» **Description of the task**: Whatever the records say, set them down exactly.

***** Listed records *****

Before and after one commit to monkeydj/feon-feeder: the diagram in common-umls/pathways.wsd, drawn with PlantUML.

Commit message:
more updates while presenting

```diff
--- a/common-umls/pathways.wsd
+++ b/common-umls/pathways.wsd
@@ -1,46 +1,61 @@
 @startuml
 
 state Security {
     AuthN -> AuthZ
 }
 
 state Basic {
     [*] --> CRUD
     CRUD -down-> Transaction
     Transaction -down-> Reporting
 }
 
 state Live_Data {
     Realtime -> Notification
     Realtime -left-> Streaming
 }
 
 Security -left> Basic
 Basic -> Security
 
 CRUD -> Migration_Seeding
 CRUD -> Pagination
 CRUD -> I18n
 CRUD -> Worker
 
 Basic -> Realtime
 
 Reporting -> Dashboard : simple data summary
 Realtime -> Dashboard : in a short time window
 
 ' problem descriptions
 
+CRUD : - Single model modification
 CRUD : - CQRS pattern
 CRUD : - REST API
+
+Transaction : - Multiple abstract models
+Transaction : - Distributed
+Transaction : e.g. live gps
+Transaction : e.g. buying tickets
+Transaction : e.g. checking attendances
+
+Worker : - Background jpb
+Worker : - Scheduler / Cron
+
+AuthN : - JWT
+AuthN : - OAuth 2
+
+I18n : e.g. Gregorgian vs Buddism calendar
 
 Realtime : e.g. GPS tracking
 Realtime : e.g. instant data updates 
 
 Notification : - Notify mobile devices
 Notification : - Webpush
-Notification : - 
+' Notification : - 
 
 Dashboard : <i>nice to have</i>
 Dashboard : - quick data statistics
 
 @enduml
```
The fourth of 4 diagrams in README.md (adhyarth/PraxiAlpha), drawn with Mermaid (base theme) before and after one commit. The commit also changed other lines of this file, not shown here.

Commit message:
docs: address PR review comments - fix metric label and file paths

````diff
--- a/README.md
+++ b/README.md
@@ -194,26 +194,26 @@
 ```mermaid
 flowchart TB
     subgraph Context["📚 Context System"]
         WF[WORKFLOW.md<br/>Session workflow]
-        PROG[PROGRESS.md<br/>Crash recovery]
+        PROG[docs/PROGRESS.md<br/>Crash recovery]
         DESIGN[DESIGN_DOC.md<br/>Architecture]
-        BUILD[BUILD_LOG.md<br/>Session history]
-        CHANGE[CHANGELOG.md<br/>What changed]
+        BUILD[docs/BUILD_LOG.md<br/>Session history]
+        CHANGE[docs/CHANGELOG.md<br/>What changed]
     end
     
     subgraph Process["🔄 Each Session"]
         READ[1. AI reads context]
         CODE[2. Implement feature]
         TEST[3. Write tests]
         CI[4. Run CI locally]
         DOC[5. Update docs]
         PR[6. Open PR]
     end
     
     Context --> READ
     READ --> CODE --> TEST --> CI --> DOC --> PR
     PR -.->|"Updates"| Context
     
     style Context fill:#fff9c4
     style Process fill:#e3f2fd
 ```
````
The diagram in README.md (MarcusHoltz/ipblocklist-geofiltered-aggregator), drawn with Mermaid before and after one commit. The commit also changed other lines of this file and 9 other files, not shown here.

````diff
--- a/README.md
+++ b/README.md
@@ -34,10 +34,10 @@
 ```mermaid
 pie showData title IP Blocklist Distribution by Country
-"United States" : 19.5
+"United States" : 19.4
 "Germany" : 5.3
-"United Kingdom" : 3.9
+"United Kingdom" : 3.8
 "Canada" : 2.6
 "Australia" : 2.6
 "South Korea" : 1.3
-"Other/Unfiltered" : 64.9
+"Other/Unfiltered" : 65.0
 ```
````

*****

» **Result of this task**:
Before and after one commit to monkeydj/feon-feeder: the diagram in common-umls/pathways.wsd, drawn with PlantUML.

Commit message:
more updates while presenting

```diff
--- a/common-umls/pathways.wsd
+++ b/common-umls/pathways.wsd
@@ -1,46 +1,61 @@
 @startuml
 
 state Security {
     AuthN -> AuthZ
 }
 
 state Basic {
     [*] --> CRUD
     CRUD -down-> Transaction
     Transaction -down-> Reporting
 }
 
 state Live_Data {
     Realtime -> Notification
     Realtime -left-> Streaming
 }
 
 Security -left> Basic
 Basic -> Security
 
 CRUD -> Migration_Seeding
 CRUD -> Pagination
 CRUD -> I18n
 CRUD -> Worker
 
 Basic -> Realtime
 
 Reporting -> Dashboard : simple data summary
 Realtime -> Dashboard : in a short time window
 
 ' problem descriptions
 
+CRUD : - Single model modification
 CRUD : - CQRS pattern
 CRUD : - REST API
+
+Transaction : - Multiple abstract models
+Transaction : - Distributed
+Transaction : e.g. live gps
+Transaction : e.g. buying tickets
+Transaction : e.g. checking attendances
+
+Worker : - Background jpb
+Worker : - Scheduler / Cron
+
+AuthN : - JWT
+AuthN : - OAuth 2
+
+I18n : e.g. Gregorgian vs Buddism calendar
 
 Realtime : e.g. GPS tracking
 Realtime : e.g. instant data updates 
 
 Notification : - Notify mobile devices
 Notification : - Webpush
-Notification : - 
+' Notification : - 
 
 Dashboard : <i>nice to have</i>
 Dashboard : - quick data statistics
 
 @enduml
```
The fourth of 4 diagrams in README.md (adhyarth/PraxiAlpha), drawn with Mermaid (base theme) before and after one commit. The commit also changed other lines of this file, not shown here.

Commit message:
docs: address PR review comments - fix metric label and file paths

````diff
--- a/README.md
+++ b/README.md
@@ -194,26 +194,26 @@
 ```mermaid
 flowchart TB
     subgraph Context["📚 Context System"]
         WF[WORKFLOW.md<br/>Session workflow]
-        PROG[PROGRESS.md<br/>Crash recovery]
+        PROG[docs/PROGRESS.md<br/>Crash recovery]
         DESIGN[DESIGN_DOC.md<br/>Architecture]
-        BUILD[BUILD_LOG.md<br/>Session history]
-        CHANGE[CHANGELOG.md<br/>What changed]
+        BUILD[docs/BUILD_LOG.md<br/>Session history]
+        CHANGE[docs/CHANGELOG.md<br/>What changed]
     end
     
     subgraph Process["🔄 Each Session"]
         READ[1. AI reads context]
         CODE[2. Implement feature]
         TEST[3. Write tests]
         CI[4. Run CI locally]
         DOC[5. Update docs]
         PR[6. Open PR]
     end
     
     Context --> READ
     READ --> CODE --> TEST --> CI --> DOC --> PR
     PR -.->|"Updates"| Context
     
     style Context fill:#fff9c4
     style Process fill:#e3f2fd
 ```
````
The diagram in README.md (MarcusHoltz/ipblocklist-geofiltered-aggregator), drawn with Mermaid before and after one commit. The commit also changed other lines of this file and 9 other files, not shown here.

````diff
--- a/README.md
+++ b/README.md
@@ -34,10 +34,10 @@
 ```mermaid
 pie showData title IP Blocklist Distribution by Country
-"United States" : 19.5
+"United States" : 19.4
 "Germany" : 5.3
-"United Kingdom" : 3.9
+"United Kingdom" : 3.8
 "Canada" : 2.6
 "Australia" : 2.6
 "South Korea" : 1.3
-"Other/Unfiltered" : 64.9
+"Other/Unfiltered" : 65.0
 ```
````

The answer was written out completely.